Every line below needs to be reproduced exactly.

########################################

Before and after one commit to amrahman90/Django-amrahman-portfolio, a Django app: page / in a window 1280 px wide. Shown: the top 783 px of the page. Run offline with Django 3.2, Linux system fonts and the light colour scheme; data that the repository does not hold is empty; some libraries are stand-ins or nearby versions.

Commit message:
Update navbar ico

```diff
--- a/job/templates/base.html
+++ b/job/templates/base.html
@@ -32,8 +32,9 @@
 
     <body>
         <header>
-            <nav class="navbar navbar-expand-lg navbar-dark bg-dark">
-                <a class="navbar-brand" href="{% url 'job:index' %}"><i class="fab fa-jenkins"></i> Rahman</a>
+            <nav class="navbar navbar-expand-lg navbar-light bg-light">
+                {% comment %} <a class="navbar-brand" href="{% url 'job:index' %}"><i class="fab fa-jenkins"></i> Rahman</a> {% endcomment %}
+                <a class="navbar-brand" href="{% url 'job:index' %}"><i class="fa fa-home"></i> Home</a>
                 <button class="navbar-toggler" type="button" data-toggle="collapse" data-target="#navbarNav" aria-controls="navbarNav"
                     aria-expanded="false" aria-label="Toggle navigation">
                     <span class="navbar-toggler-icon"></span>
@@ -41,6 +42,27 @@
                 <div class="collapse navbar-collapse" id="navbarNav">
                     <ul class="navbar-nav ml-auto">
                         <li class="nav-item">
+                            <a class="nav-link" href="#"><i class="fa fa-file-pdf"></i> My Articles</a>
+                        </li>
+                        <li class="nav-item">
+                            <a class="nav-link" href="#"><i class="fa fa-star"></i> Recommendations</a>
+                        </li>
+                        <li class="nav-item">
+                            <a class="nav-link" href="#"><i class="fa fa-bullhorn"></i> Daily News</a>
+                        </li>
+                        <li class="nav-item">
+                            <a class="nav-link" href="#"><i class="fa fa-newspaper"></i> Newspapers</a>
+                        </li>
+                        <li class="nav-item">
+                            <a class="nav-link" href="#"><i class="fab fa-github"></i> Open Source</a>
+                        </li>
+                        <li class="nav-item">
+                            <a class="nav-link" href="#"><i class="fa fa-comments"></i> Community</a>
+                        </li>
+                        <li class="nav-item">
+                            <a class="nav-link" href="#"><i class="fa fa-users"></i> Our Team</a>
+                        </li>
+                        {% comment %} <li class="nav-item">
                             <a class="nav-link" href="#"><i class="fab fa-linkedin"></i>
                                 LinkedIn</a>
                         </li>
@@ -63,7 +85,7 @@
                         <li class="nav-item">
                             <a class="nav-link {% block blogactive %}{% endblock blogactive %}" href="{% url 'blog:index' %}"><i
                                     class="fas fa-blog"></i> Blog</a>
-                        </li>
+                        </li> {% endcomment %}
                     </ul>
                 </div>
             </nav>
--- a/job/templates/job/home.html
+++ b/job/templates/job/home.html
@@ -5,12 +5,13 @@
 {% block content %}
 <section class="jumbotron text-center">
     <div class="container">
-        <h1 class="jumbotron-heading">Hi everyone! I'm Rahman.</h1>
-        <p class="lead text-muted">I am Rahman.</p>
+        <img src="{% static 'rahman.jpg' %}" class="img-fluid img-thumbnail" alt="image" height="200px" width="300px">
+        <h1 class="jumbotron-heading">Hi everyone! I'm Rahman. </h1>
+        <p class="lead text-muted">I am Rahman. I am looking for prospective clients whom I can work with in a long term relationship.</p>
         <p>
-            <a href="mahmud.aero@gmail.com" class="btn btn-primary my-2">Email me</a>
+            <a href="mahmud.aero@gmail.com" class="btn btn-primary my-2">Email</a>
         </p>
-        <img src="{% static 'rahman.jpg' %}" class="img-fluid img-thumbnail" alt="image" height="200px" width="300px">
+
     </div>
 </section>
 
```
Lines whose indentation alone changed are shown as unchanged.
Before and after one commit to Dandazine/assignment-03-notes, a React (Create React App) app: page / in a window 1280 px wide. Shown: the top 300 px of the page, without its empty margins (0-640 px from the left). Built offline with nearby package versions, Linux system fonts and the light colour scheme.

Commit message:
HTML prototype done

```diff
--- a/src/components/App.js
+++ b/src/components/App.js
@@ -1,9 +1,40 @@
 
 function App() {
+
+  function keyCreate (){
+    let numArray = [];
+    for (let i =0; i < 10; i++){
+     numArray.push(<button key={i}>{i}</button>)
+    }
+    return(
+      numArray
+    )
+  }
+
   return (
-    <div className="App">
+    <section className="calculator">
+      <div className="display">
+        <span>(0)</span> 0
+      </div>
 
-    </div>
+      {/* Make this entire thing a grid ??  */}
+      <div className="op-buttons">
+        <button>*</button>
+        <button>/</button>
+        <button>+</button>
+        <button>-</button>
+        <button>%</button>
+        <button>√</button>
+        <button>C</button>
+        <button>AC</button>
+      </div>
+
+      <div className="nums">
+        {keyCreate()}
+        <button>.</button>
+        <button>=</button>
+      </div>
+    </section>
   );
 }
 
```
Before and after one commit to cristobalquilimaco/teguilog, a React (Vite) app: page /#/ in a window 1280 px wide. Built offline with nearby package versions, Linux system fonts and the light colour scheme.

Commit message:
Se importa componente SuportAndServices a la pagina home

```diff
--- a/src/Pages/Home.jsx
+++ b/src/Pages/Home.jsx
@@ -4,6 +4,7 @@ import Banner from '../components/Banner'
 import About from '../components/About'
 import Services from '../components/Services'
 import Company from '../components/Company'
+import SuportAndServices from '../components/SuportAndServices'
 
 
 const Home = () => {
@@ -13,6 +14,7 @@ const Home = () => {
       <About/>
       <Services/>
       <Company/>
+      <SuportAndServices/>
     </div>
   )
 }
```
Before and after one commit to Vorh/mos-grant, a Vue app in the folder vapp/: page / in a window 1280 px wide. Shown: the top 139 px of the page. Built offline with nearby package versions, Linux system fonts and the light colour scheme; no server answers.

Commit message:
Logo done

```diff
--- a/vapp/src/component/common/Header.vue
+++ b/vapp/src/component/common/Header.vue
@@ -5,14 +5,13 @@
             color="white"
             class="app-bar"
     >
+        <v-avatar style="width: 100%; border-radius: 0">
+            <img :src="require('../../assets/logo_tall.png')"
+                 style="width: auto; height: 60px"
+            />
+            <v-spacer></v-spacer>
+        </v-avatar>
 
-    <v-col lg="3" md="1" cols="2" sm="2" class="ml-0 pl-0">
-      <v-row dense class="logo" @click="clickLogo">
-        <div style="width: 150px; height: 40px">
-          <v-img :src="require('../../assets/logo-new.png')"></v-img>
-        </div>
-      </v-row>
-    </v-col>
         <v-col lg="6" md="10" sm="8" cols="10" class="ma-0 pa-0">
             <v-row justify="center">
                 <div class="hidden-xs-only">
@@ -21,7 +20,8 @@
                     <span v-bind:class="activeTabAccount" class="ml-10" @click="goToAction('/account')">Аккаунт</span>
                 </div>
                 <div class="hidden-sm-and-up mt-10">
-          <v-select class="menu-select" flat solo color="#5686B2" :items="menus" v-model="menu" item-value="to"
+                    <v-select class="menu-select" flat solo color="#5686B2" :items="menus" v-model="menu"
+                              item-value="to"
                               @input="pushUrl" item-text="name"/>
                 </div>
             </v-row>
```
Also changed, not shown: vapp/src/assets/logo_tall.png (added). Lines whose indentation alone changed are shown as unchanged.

########################################

Worked solution:
Before and after one commit to amrahman90/Django-amrahman-portfolio, a Django app: page / in a window 1280 px wide. Shown: the top 783 px of the page. Run offline with Django 3.2, Linux system fonts and the light colour scheme; data that the repository does not hold is empty; some libraries are stand-ins or nearby versions.

Commit message:
Update navbar ico

```diff
--- a/job/templates/base.html
+++ b/job/templates/base.html
@@ -32,8 +32,9 @@
 
     <body>
         <header>
-            <nav class="navbar navbar-expand-lg navbar-dark bg-dark">
-                <a class="navbar-brand" href="{% url 'job:index' %}"><i class="fab fa-jenkins"></i> Rahman</a>
+            <nav class="navbar navbar-expand-lg navbar-light bg-light">
+                {% comment %} <a class="navbar-brand" href="{% url 'job:index' %}"><i class="fab fa-jenkins"></i> Rahman</a> {% endcomment %}
+                <a class="navbar-brand" href="{% url 'job:index' %}"><i class="fa fa-home"></i> Home</a>
                 <button class="navbar-toggler" type="button" data-toggle="collapse" data-target="#navbarNav" aria-controls="navbarNav"
                     aria-expanded="false" aria-label="Toggle navigation">
                     <span class="navbar-toggler-icon"></span>
@@ -41,6 +42,27 @@
                 <div class="collapse navbar-collapse" id="navbarNav">
                     <ul class="navbar-nav ml-auto">
                         <li class="nav-item">
+                            <a class="nav-link" href="#"><i class="fa fa-file-pdf"></i> My Articles</a>
+                        </li>
+                        <li class="nav-item">
+                            <a class="nav-link" href="#"><i class="fa fa-star"></i> Recommendations</a>
+                        </li>
+                        <li class="nav-item">
+                            <a class="nav-link" href="#"><i class="fa fa-bullhorn"></i> Daily News</a>
+                        </li>
+                        <li class="nav-item">
+                            <a class="nav-link" href="#"><i class="fa fa-newspaper"></i> Newspapers</a>
+                        </li>
+                        <li class="nav-item">
+                            <a class="nav-link" href="#"><i class="fab fa-github"></i> Open Source</a>
+                        </li>
+                        <li class="nav-item">
+                            <a class="nav-link" href="#"><i class="fa fa-comments"></i> Community</a>
+                        </li>
+                        <li class="nav-item">
+                            <a class="nav-link" href="#"><i class="fa fa-users"></i> Our Team</a>
+                        </li>
+                        {% comment %} <li class="nav-item">
                             <a class="nav-link" href="#"><i class="fab fa-linkedin"></i>
                                 LinkedIn</a>
                         </li>
@@ -63,7 +85,7 @@
                         <li class="nav-item">
                             <a class="nav-link {% block blogactive %}{% endblock blogactive %}" href="{% url 'blog:index' %}"><i
                                     class="fas fa-blog"></i> Blog</a>
-                        </li>
+                        </li> {% endcomment %}
                     </ul>
                 </div>
             </nav>
--- a/job/templates/job/home.html
+++ b/job/templates/job/home.html
@@ -5,12 +5,13 @@
 {% block content %}
 <section class="jumbotron text-center">
     <div class="container">
-        <h1 class="jumbotron-heading">Hi everyone! I'm Rahman.</h1>
-        <p class="lead text-muted">I am Rahman.</p>
+        <img src="{% static 'rahman.jpg' %}" class="img-fluid img-thumbnail" alt="image" height="200px" width="300px">
+        <h1 class="jumbotron-heading">Hi everyone! I'm Rahman. </h1>
+        <p class="lead text-muted">I am Rahman. I am looking for prospective clients whom I can work with in a long term relationship.</p>
         <p>
-            <a href="mahmud.aero@gmail.com" class="btn btn-primary my-2">Email me</a>
+            <a href="mahmud.aero@gmail.com" class="btn btn-primary my-2">Email</a>
         </p>
-        <img src="{% static 'rahman.jpg' %}" class="img-fluid img-thumbnail" alt="image" height="200px" width="300px">
+
     </div>
 </section>
 
```
Lines whose indentation alone changed are shown as unchanged.
Before and after one commit to Dandazine/assignment-03-notes, a React (Create React App) app: page / in a window 1280 px wide. Shown: the top 300 px of the page, without its empty margins (0-640 px from the left). Built offline with nearby package versions, Linux system fonts and the light colour scheme.

Commit message:
HTML prototype done

```diff
--- a/src/components/App.js
+++ b/src/components/App.js
@@ -1,9 +1,40 @@
 
 function App() {
+
+  function keyCreate (){
+    let numArray = [];
+    for (let i =0; i < 10; i++){
+     numArray.push(<button key={i}>{i}</button>)
+    }
+    return(
+      numArray
+    )
+  }
+
   return (
-    <div className="App">
+    <section className="calculator">
+      <div className="display">
+        <span>(0)</span> 0
+      </div>
 
-    </div>
+      {/* Make this entire thing a grid ??  */}
+      <div className="op-buttons">
+        <button>*</button>
+        <button>/</button>
+        <button>+</button>
+        <button>-</button>
+        <button>%</button>
+        <button>√</button>
+        <button>C</button>
+        <button>AC</button>
+      </div>
+
+      <div className="nums">
+        {keyCreate()}
+        <button>.</button>
+        <button>=</button>
+      </div>
+    </section>
   );
 }
 
```
Before and after one commit to cristobalquilimaco/teguilog, a React (Vite) app: page /#/ in a window 1280 px wide. Built offline with nearby package versions, Linux system fonts and the light colour scheme.

Commit message:
Se importa componente SuportAndServices a la pagina home

```diff
--- a/src/Pages/Home.jsx
+++ b/src/Pages/Home.jsx
@@ -4,6 +4,7 @@ import Banner from '../components/Banner'
 import About from '../components/About'
 import Services from '../components/Services'
 import Company from '../components/Company'
+import SuportAndServices from '../components/SuportAndServices'
 
 
 const Home = () => {
@@ -13,6 +14,7 @@ const Home = () => {
       <About/>
       <Services/>
       <Company/>
+      <SuportAndServices/>
     </div>
   )
 }
```
Before and after one commit to Vorh/mos-grant, a Vue app in the folder vapp/: page / in a window 1280 px wide. Shown: the top 139 px of the page. Built offline with nearby package versions, Linux system fonts and the light colour scheme; no server answers.

Commit message:
Logo done

```diff
--- a/vapp/src/component/common/Header.vue
+++ b/vapp/src/component/common/Header.vue
@@ -5,14 +5,13 @@
             color="white"
             class="app-bar"
     >
+        <v-avatar style="width: 100%; border-radius: 0">
+            <img :src="require('../../assets/logo_tall.png')"
+                 style="width: auto; height: 60px"
+            />
+            <v-spacer></v-spacer>
+        </v-avatar>
 
-    <v-col lg="3" md="1" cols="2" sm="2" class="ml-0 pl-0">
-      <v-row dense class="logo" @click="clickLogo">
-        <div style="width: 150px; height: 40px">
-          <v-img :src="require('../../assets/logo-new.png')"></v-img>
-        </div>
-      </v-row>
-    </v-col>
         <v-col lg="6" md="10" sm="8" cols="10" class="ma-0 pa-0">
             <v-row justify="center">
                 <div class="hidden-xs-only">
@@ -21,7 +20,8 @@
                     <span v-bind:class="activeTabAccount" class="ml-10" @click="goToAction('/account')">Аккаунт</span>
                 </div>
                 <div class="hidden-sm-and-up mt-10">
-          <v-select class="menu-select" flat solo color="#5686B2" :items="menus" v-model="menu" item-value="to"
+                    <v-select class="menu-select" flat solo color="#5686B2" :items="menus" v-model="menu"
+                              item-value="to"
                               @input="pushUrl" item-text="name"/>
                 </div>
             </v-row>
```
Also changed, not shown: vapp/src/assets/logo_tall.png (added). Lines whose indentation alone changed are shown as unchanged.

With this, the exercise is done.